A U.S. Department of Agriculture (USDA) entomologist in California is helping growers evaluate a new lure designed to monitor for infestations of navel orangeworms (NOW), the number-one pest of almonds and pistachios and a major pest of walnut. The work by Charles Burks, who is with the Agricultural Research Service (ARS) in Parlier, could also help reduce insecticide use on the 1.3 million acres where $7 billion worth of almonds, pistachios and walnuts are grown each year.
Some growers use traps supplied with almond meal to attract NOW. Known as egg traps, they require growers to count eggs left by mated females who have visited the traps. But counting eggs is labor intensive and notoriously unreliable. Instead of almond meal, the new NOW BioLure uses a complicated blend of synthesized female pheromones to attract males. It can be used with a variety of traps and is easier to use.
Burks and his colleagues compared the number of NOW captured in a commonly used trap baited with either the new lure or unmated females placed in mesh bags. The study involved experiments in almond and pistachio fields, each running about 2 to 3 months. Unmated females had to be replaced every 4 days to ensure they were alive—since they were being used as the bait. Results, published in the journal Insects in July 2014, showed the female bait captured more insects than the new lure (353 vs. 212 overall), but the lure attracted insects for 40 days.
They also compared capture results using three different types of traps baited with either the lure or live females. They placed traps at a variety of distances from each other and counted “single night” captures and capture rates over a four-month growing season. The results, published in the Journal of Economic Entomology in February 2015, showed that trap design and trap density, or the spacing between traps, are important factors.

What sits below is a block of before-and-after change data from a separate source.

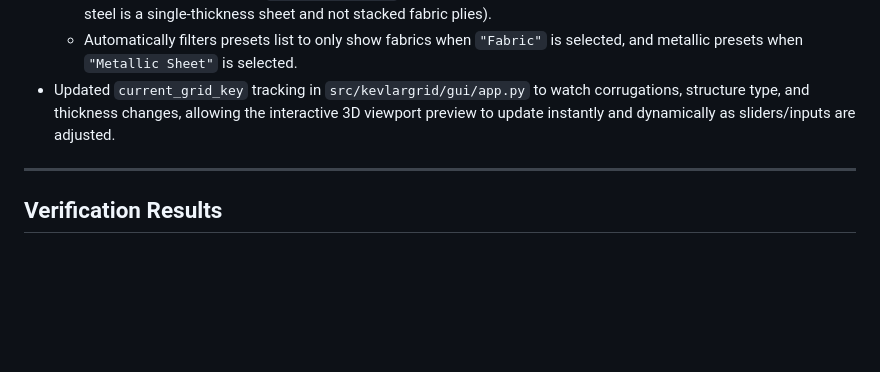
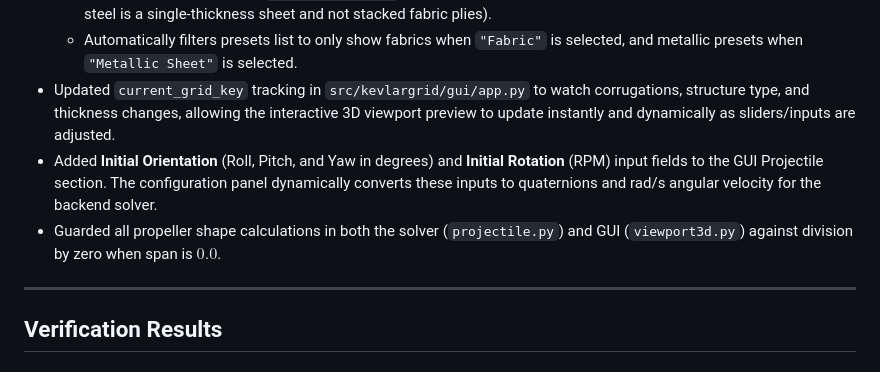
Before and after one commit to bennames/VibeDynaLITE, a Markdown page: walkthrough.md, the part around the change. Rendered like a GitHub page; blank space fills up the shorter version.

Commit message:
Update walkthrough.md with Euler, RPM, and division by zero guard details

```diff
--- a/walkthrough.md
+++ b/walkthrough.md
@@ -48,6 +48,8 @@ We have successfully implemented the optional **2D explicit Finite Element (FE)
   - Toggling **Structure Type** to `"Metallic Sheet"` also hides the **Number of Plies** and **Analysis Mode** rows (since steel is a single-thickness sheet and not stacked fabric plies).
   - Automatically filters presets list to only show fabrics when `"Fabric"` is selected, and metallic presets when `"Metallic Sheet"` is selected.
 - Updated `current_grid_key` tracking in `src/kevlargrid/gui/app.py` to watch corrugations, structure type, and thickness changes, allowing the interactive 3D viewport preview to update instantly and dynamically as sliders/inputs are adjusted.
+- Added **Initial Orientation** (Roll, Pitch, and Yaw in degrees) and **Initial Rotation** (RPM) input fields to the GUI Projectile section. The configuration panel dynamically converts these inputs to quaternions and rad/s angular velocity for the backend solver.
+- Guarded all propeller shape calculations in both the solver (`projectile.py`) and GUI (`viewport3d.py`) against division by zero when span is $0.0$.
 
 ---
 
```
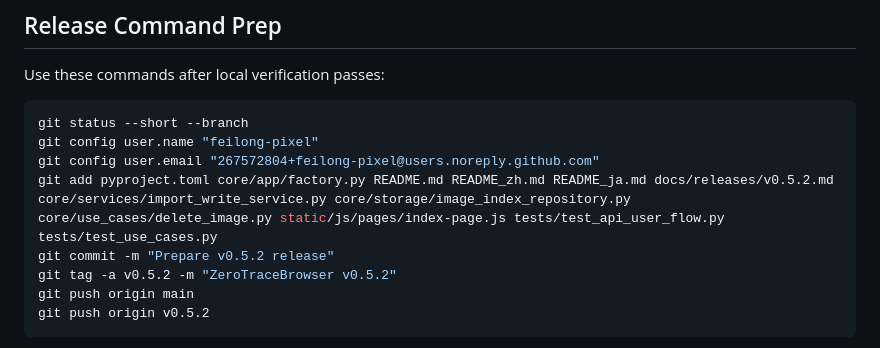
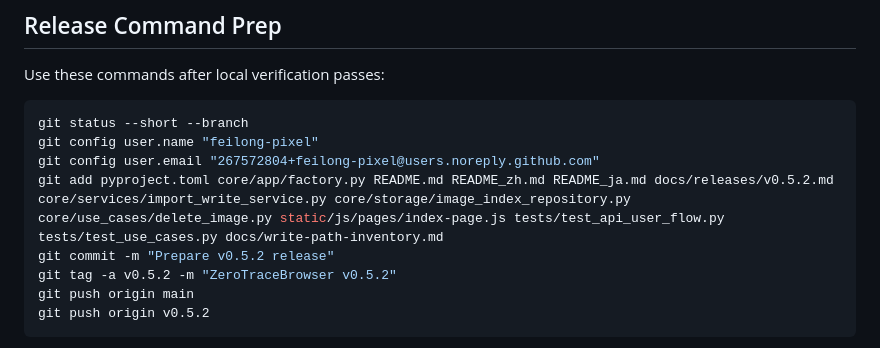
Before and after one commit to feilong-pixel/ZeroTraceBrowser, a Markdown page: docs/releases/v0.5.2.md, the part around the change. GitHub-like rendering.

Commit message:
Prepare v0.5.2 release

```diff
--- a/docs/releases/v0.5.2.md
+++ b/docs/releases/v0.5.2.md
@@ -55,7 +55,7 @@ Use these commands after local verification passes:
 git status --short --branch
 git config user.name "feilong-pixel"
 git config user.email "267572804+feilong-pixel@users.noreply.github.com"
-git add pyproject.toml core/app/factory.py README.md README_zh.md README_ja.md docs/releases/v0.5.2.md core/services/import_write_service.py core/storage/image_index_repository.py core/use_cases/delete_image.py static/js/pages/index-page.js tests/test_api_user_flow.py tests/test_use_cases.py
+git add pyproject.toml core/app/factory.py README.md README_zh.md README_ja.md docs/releases/v0.5.2.md core/services/import_write_service.py core/storage/image_index_repository.py core/use_cases/delete_image.py static/js/pages/index-page.js tests/test_api_user_flow.py tests/test_use_cases.py docs/write-path-inventory.md
 git commit -m "Prepare v0.5.2 release"
 git tag -a v0.5.2 -m "ZeroTraceBrowser v0.5.2"
 git push origin main
```
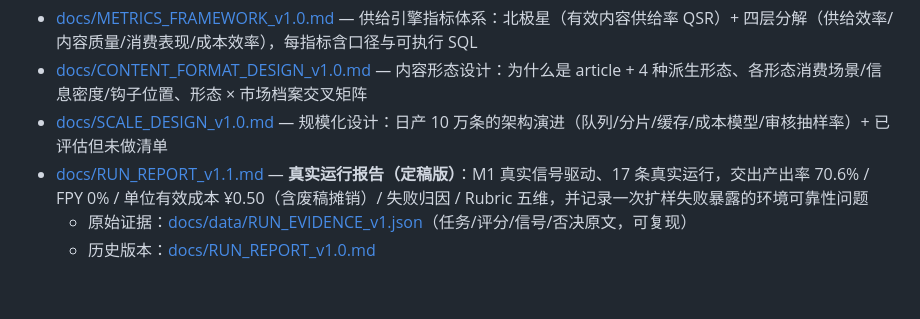
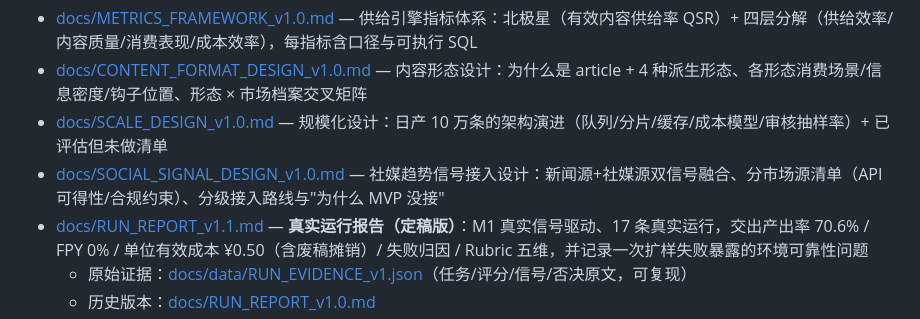
Before and after one commit to strangeyu911-tech/trendforge-v2, a Markdown page: README.md, the part around the change. Drawn GitHub-style; blank space fills up the shorter version.

Commit message:
docs: 新增社媒趋势信号接入设计（双信号融合/分市场源清单/分级路线/未做理由），挂入已评估未做清单

```diff
--- a/README.md
+++ b/README.md
@@ -61,6 +61,7 @@ python main.py simulate      # 模拟消费事件（反馈闭环演示）
 - [docs/METRICS_FRAMEWORK_v1.0.md](docs/METRICS_FRAMEWORK_v1.0.md) — 供给引擎指标体系：北极星（有效内容供给率 QSR）+ 四层分解（供给效率/内容质量/消费表现/成本效率），每指标含口径与可执行 SQL
 - [docs/CONTENT_FORMAT_DESIGN_v1.0.md](docs/CONTENT_FORMAT_DESIGN_v1.0.md) — 内容形态设计：为什么是 article + 4 种派生形态、各形态消费场景/信息密度/钩子位置、形态 × 市场档案交叉矩阵
 - [docs/SCALE_DESIGN_v1.0.md](docs/SCALE_DESIGN_v1.0.md) — 规模化设计：日产 10 万条的架构演进（队列/分片/缓存/成本模型/审核抽样率）+ 已评估但未做清单
+- [docs/SOCIAL_SIGNAL_DESIGN_v1.0.md](docs/SOCIAL_SIGNAL_DESIGN_v1.0.md) — 社媒趋势信号接入设计：新闻源+社媒源双信号融合、分市场源清单（API 可得性/合规约束）、分级接入路线与"为什么 MVP 没接"
 - [docs/RUN_REPORT_v1.1.md](docs/RUN_REPORT_v1.1.md) — **真实运行报告（定稿版）**：M1 真实信号驱动、17 条真实运行，交出产出率 70.6% / FPY 0% / 单位有效成本 ¥0.50（含废稿摊销）/ 失败归因 / Rubric 五维，并记录一次扩样失败暴露的环境可靠性问题
   - 原始证据：[docs/data/RUN_EVIDENCE_v1.json](docs/data/RUN_EVIDENCE_v1.json)（任务/评分/信号/否决原文，可复现）
   - 历史版本：[docs/RUN_REPORT_v1.0.md](docs/RUN_REPORT_v1.0.md)
```
Also changed, not shown: docs/SCALE_DESIGN_v1.0.md (+1 -0 lines), docs/SOCIAL_SIGNAL_DESIGN_v1.0.md (added, +84 -0 lines).
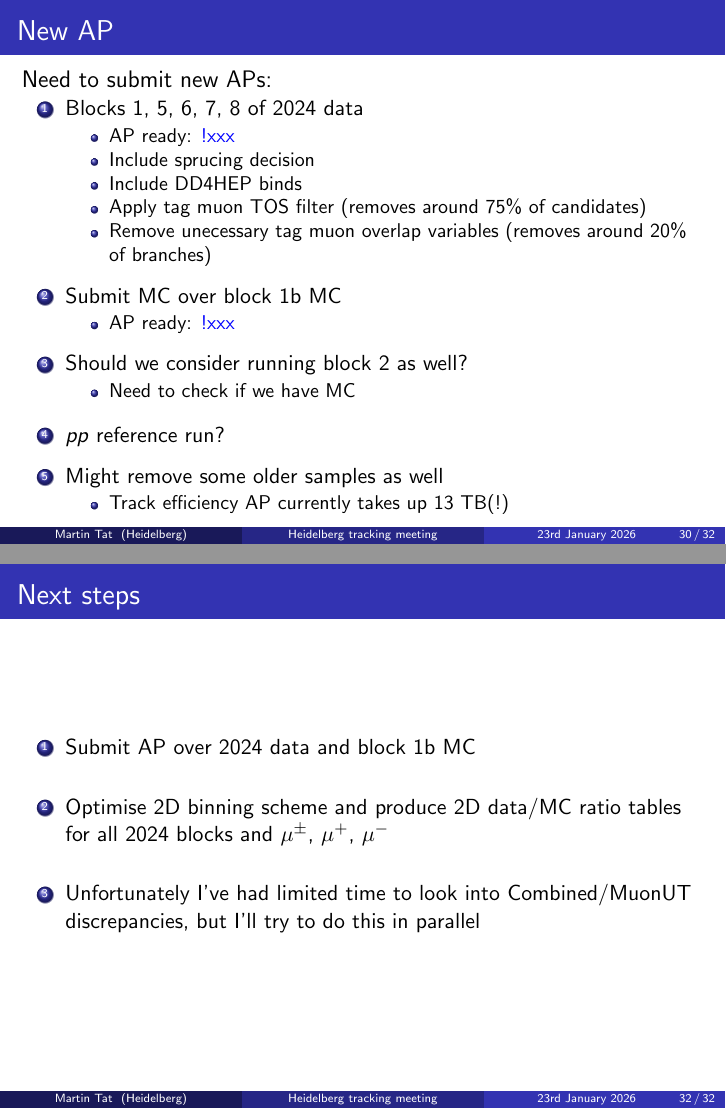
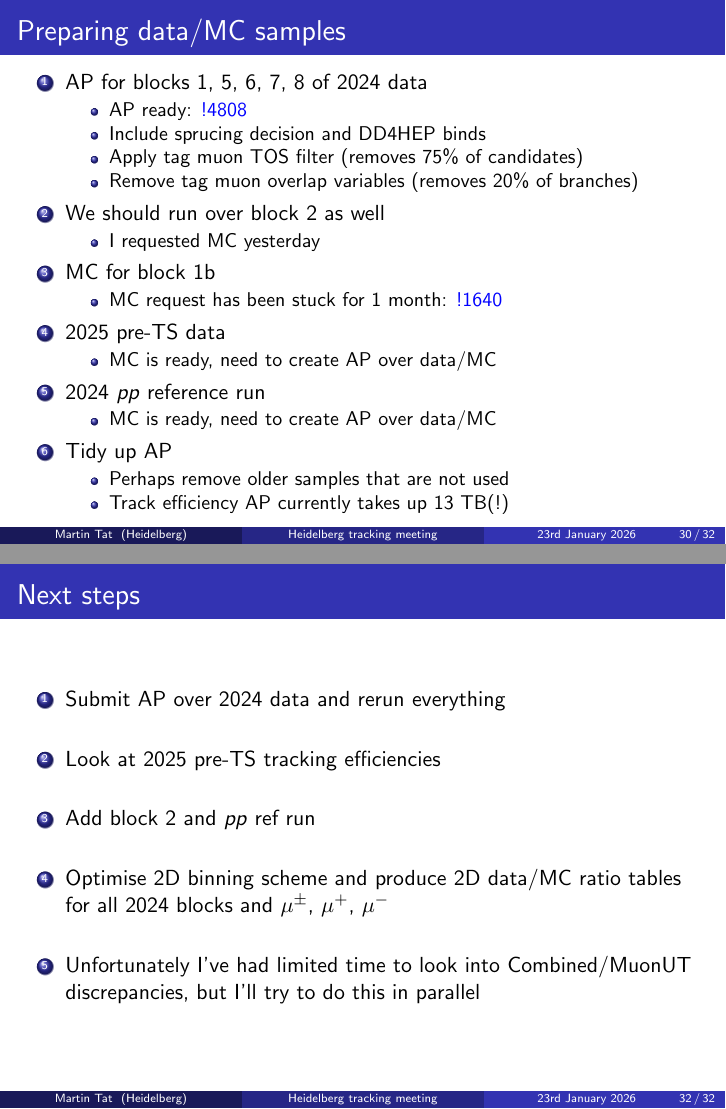
Before and after one commit to MartinDuyTat/RTA_WP4_track_efficiency_presentation_slides, LaTeX slides (Tracking_efficiency_meeting_presentation_2026_01_23/Tracking_efficiency_meeting_presentation_2026_01_23.tex): pages 30 and 32 of 32, joined at a grey line. Compiled offline with pdfLaTeX; a LaTeX package or settings file that is missing is left out.

Commit message:
Final tweaks of the slides

```diff
--- a/Tracking_efficiency_meeting_presentation_2026_01_23/Tracking_efficiency_meeting_presentation_2026_01_23.tex
+++ b/Tracking_efficiency_meeting_presentation_2026_01_23/Tracking_efficiency_meeting_presentation_2026_01_23.tex
@@ -680,30 +681,36 @@
   {Data/MC ratio for Combined/MuonUT track efficiencies in $\eta$}
 \end{frame}
 
-\begin{frame}{New AP}
+\begin{frame}{Preparing data/MC samples}
   \vspace{0.0cm}
-  {\large Need to submit new APs:}
   \begin{enumerate}
-    \setlength\itemsep{0.8em}
-    \item{Blocks 1, 5, 6, 7, 8 of 2024 data}
+    \setlength\itemsep{0.4em}
+    \item{AP for blocks 1, 5, 6, 7, 8 of 2024 data}
     \begin{itemize}
-      \item{AP ready: \href{https://gitlab.cern.ch/lhcb-datapkg/AnalysisProductions/}{!xxx}}
-      \item{Include sprucing decision}
-      \item{Include DD4HEP binds}
-      \item{Apply tag muon TOS filter (removes around $75\%$ of candidates)}
-      \item{Remove unecessary tag muon overlap variables (removes around $20\%$ of branches)}
+      \item{AP ready: \href{https://gitlab.cern.ch/lhcb-datapkg/AnalysisProductions/-/merge_requests/4808}{!4808}}
+      \item{Include sprucing decision and DD4HEP binds}
+      \item{Apply tag muon TOS filter (removes $75\%$ of candidates)}
+      \item{Remove tag muon overlap variables (removes $20\%$ of branches)}
     \end{itemize}
-    \item{Submit MC over block 1b MC}
+    \item{We should run over block 2 as well}
     \begin{itemize}
-      \item{AP ready: \href{https://gitlab.cern.ch/lhcb-datapkg/AnalysisProductions/}{!xxx}}
+      \item{I requested MC yesterday}
     \end{itemize}
-    \item{Should we consider running block 2 as well?}
+    \item{MC for block 1b}
     \begin{itemize}
-      \item{Need to check if we have MC}
+      \item{MC request has been stuck for 1 month: \href{https://gitlab.cern.ch/lhcb-simulation/mc-requests/-/merge_requests/1640}{!1640}}
     \end{itemize}
-    \item{$pp$ reference run?}
-    \item{Might remove some older samples as well}
+    \item{2025 pre-TS data}
     \begin{itemize}
+      \item{MC is ready, need to create AP over data/MC}
+    \end{itemize}
+    \item{2024 $pp$ reference run}
+    \begin{itemize}
+      \item{MC is ready, need to create AP over data/MC}
+    \end{itemize}
+    \item{Tidy up AP}
+    \begin{itemize}
+      \item{Perhaps remove older samples that are not used}
       \item{Track efficiency AP currently takes up 13 TB(!)}
     \end{itemize}
   \end{enumerate}
@@ -734,7 +741,9 @@
   \vspace{0.0cm}
   \begin{enumerate}
     \setlength\itemsep{1.5em}
-    \item{Submit AP over 2024 data and block 1b MC}
+    \item{Submit AP over 2024 data and rerun everything}
+    \item{Look at 2025 pre-TS tracking efficiencies}
+    \item{Add block 2 and $pp$ ref run}
     \item{Optimise 2D binning scheme and produce 2D data/MC ratio tables for all 2024 blocks and $\mu^\pm$, $\mu^+$, $\mu^-$}
     \item{Unfortunately I've had limited time to look into Combined/MuonUT discrepancies, but I'll try to do this in parallel}
   \end{enumerate}
```
Also changed, not shown: Tracking_efficiency_meeting_presentation_2026_01_23/Tracking_efficiency_meeting_presentation_2026_01_23.pdf, Tracking_efficiency_meeting_presentation_2026_01_23/Tracking_efficiency_meeting_presentation_2026_01_23.tex (3 more changed lines).
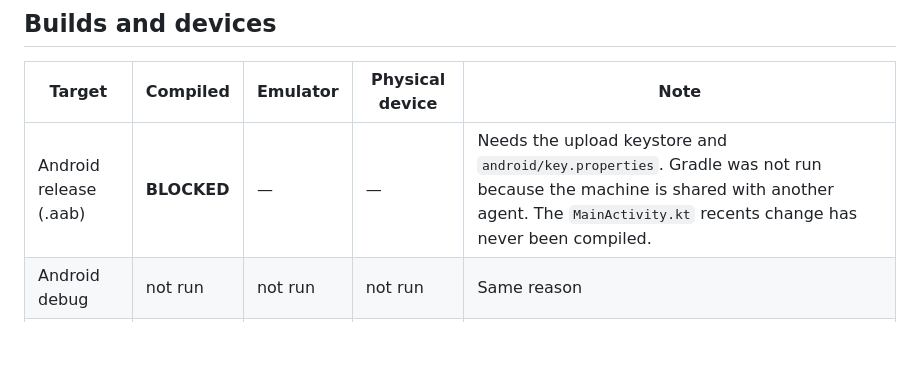
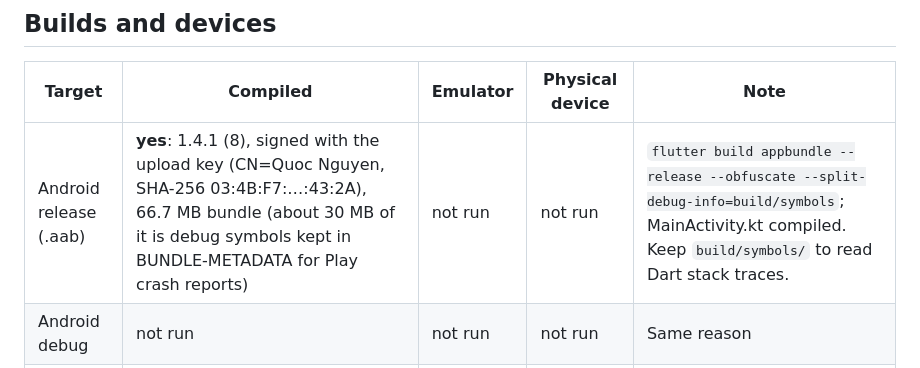
Before and after one commit to Winka173/Sticky-Wall, a Markdown page: docs/release/STICKY_WALL_1_4_1_QA_MATRIX.md, the part around the change. GitHub-like rendering; blank space fills up the shorter version.

Commit message:
QA matrix: release bundle 1.4.1 (8) built and signed

```diff
--- a/docs/release/STICKY_WALL_1_4_1_QA_MATRIX.md
+++ b/docs/release/STICKY_WALL_1_4_1_QA_MATRIX.md
@@ -15,7 +15,7 @@ Automated checks on the final commit: `flutter analyze` reports no issues; `flut
 
 | Target | Compiled | Emulator | Physical device | Note |
 |---|---|---|---|---|
-| Android release (.aab) | **BLOCKED** | — | — | Needs the upload keystore and `android/key.properties`. Gradle was not run because the machine is shared with another agent. The `MainActivity.kt` recents change has never been compiled. |
+| Android release (.aab) | **yes**: 1.4.1 (8), signed with the upload key (CN=Quoc Nguyen, SHA-256 03:4B:F7:…:43:2A), 66.7 MB bundle (about 30 MB of it is debug symbols kept in BUNDLE-METADATA for Play crash reports) | not run | not run | `flutter build appbundle --release --obfuscate --split-debug-info=build/symbols`; MainActivity.kt compiled. Keep `build/symbols/` to read Dart stack traces. |
 | Android debug | not run | not run | not run | Same reason |
 | iOS | **BLOCKED** | — | — | Needs macOS and Xcode (widget target, share extension, App Groups, StoreKit) |
 | Flutter test VM | yes | — | — | 261 tests |
```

Along with previous studies on egg traps, the work shows that the lure does not trap as many NOW as female-baited traps, but it is an improvement over egg traps. It also shows that the right trap and the optimal trap density will vary, depending on a grower’s needs.
Read more about these studies in the May issue of AgResearch magazine.